When you’ve been blog writing for a long time, it’s both fascinating and terrifying to go back and look at your earliest posts.
In my blog writing process, I try my best to write it far enough in advance that I have time to be able to re-read more than once before it actually publishes so that I have a better chance of catching typos, and errors in grammar.
Writing further ahead also gives you a chance to re-read your post to make sure you’re adequately making the point you set to make when you started.
Over the past few months, I’ve been using a free service called Grammarly. It operates as a browser extension and takes the spell check function one step further, pointing out punctuation problems and potential grammar errors. There’s a pro version available for a fee, but I haven’t been willing (so far) to spend that kind of money.
Recently, when the photo-hosting site Photobucket decided to suddenly stop allowing people to live-link to their own photos on their blogs, I made the decision to redownload all of my critical photos there and delete my account. That, naturally, caused a slew of broken links over the 13+ years’ worth of posts, so I’ve been trying to go back through all of those broken links and restore the pictures.
As I’ve done so, with Grammarly open, I’ve seen plenty of little red marks indicating spelling errors and grammar mistakes, along with errant uses of commas. In more than 13 years of blogging, I’m happy to say the number of times Grammarly indicates that I’ve used a comma unnecessarily has dropped dramatically. As for spelling errors, if I remember correctly, AOL Journals, where this blog began, did not have a spell check option, so what I didn’t catch slipped through the cracks.
As bloggers, we’re often told that no post will ever be “perfect.” There comes a point at which we’re urged to hit publish. Presumably, we don’t neglect the basics of writing when we do so. But for some of us, maybe we unconsciously do.

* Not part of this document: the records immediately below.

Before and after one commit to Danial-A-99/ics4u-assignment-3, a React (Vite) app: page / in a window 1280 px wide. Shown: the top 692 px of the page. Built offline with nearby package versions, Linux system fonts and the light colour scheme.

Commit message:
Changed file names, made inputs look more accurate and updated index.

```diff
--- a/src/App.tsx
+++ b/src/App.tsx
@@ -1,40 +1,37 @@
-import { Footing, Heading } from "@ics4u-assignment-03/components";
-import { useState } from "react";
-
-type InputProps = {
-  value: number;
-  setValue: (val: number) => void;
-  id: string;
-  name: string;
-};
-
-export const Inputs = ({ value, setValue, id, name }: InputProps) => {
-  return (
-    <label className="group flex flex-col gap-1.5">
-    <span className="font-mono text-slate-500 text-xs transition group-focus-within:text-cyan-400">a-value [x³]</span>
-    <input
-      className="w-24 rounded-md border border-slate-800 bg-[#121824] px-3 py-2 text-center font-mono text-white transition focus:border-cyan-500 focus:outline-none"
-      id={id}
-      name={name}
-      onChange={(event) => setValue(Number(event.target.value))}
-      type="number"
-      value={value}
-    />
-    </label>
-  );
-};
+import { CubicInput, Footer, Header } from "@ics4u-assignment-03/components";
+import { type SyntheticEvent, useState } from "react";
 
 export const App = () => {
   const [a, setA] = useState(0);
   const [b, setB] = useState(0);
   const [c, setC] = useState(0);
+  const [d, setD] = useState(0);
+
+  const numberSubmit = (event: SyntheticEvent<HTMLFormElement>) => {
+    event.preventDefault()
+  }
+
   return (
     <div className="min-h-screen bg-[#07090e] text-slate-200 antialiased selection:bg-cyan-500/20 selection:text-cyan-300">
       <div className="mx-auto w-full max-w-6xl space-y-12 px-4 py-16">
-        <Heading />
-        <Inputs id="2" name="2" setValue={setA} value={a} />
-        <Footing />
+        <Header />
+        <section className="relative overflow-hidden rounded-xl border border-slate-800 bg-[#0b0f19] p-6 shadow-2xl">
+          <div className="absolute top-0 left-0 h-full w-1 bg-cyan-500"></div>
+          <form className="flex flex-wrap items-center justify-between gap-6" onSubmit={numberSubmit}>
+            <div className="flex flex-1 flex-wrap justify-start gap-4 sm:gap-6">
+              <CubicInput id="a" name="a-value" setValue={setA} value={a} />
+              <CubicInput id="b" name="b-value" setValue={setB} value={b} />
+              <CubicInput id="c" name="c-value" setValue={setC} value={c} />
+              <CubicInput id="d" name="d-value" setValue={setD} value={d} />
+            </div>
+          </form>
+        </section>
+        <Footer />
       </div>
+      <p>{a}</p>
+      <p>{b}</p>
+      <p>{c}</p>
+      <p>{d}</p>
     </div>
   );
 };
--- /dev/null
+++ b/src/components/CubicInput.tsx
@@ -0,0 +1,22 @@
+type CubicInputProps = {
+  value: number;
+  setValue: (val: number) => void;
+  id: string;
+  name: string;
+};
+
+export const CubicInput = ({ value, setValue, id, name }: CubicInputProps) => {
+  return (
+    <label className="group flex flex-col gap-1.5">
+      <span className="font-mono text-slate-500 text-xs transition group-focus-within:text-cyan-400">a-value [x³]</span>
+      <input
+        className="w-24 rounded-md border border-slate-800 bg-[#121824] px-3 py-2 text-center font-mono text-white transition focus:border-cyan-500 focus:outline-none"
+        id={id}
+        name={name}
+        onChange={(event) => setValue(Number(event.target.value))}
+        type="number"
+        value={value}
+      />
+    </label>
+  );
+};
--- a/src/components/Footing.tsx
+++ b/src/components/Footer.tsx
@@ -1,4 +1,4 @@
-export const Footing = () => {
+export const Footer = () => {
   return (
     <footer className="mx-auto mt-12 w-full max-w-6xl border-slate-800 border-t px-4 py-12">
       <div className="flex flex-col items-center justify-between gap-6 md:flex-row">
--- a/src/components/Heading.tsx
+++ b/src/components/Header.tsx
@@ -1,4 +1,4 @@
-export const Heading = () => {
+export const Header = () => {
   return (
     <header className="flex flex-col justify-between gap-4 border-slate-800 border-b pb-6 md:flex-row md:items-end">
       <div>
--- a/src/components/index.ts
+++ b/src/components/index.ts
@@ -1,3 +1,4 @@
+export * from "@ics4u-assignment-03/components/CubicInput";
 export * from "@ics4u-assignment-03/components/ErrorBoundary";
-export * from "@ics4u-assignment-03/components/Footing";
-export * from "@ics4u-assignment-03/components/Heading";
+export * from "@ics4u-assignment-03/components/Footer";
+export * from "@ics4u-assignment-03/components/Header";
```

In any case, I think it’s definitely true that blog writing is one of the many areas in which practice makes perfect: the more you do it and the longer you do it, the better your writing will get.
I’m trying to remind myself of that when I go back to a post from, say, 2006, and see a lot of red marks from Grammarly.
Just for the record, when I encounter an old post with such issues, I do go back and fix them. Just because an error has been around for a decade or more doesn’t mean it should remain.
Do you think that your writing has improved over the time you’ve been blogging?
Patrick is a Christian with more than 26 years experience in professional writing, producing and marketing. His professional background also includes social media, reporting for broadcast television and the web, directing, videography and photography. He enjoys getting to know people over coffee and spending time with his dog.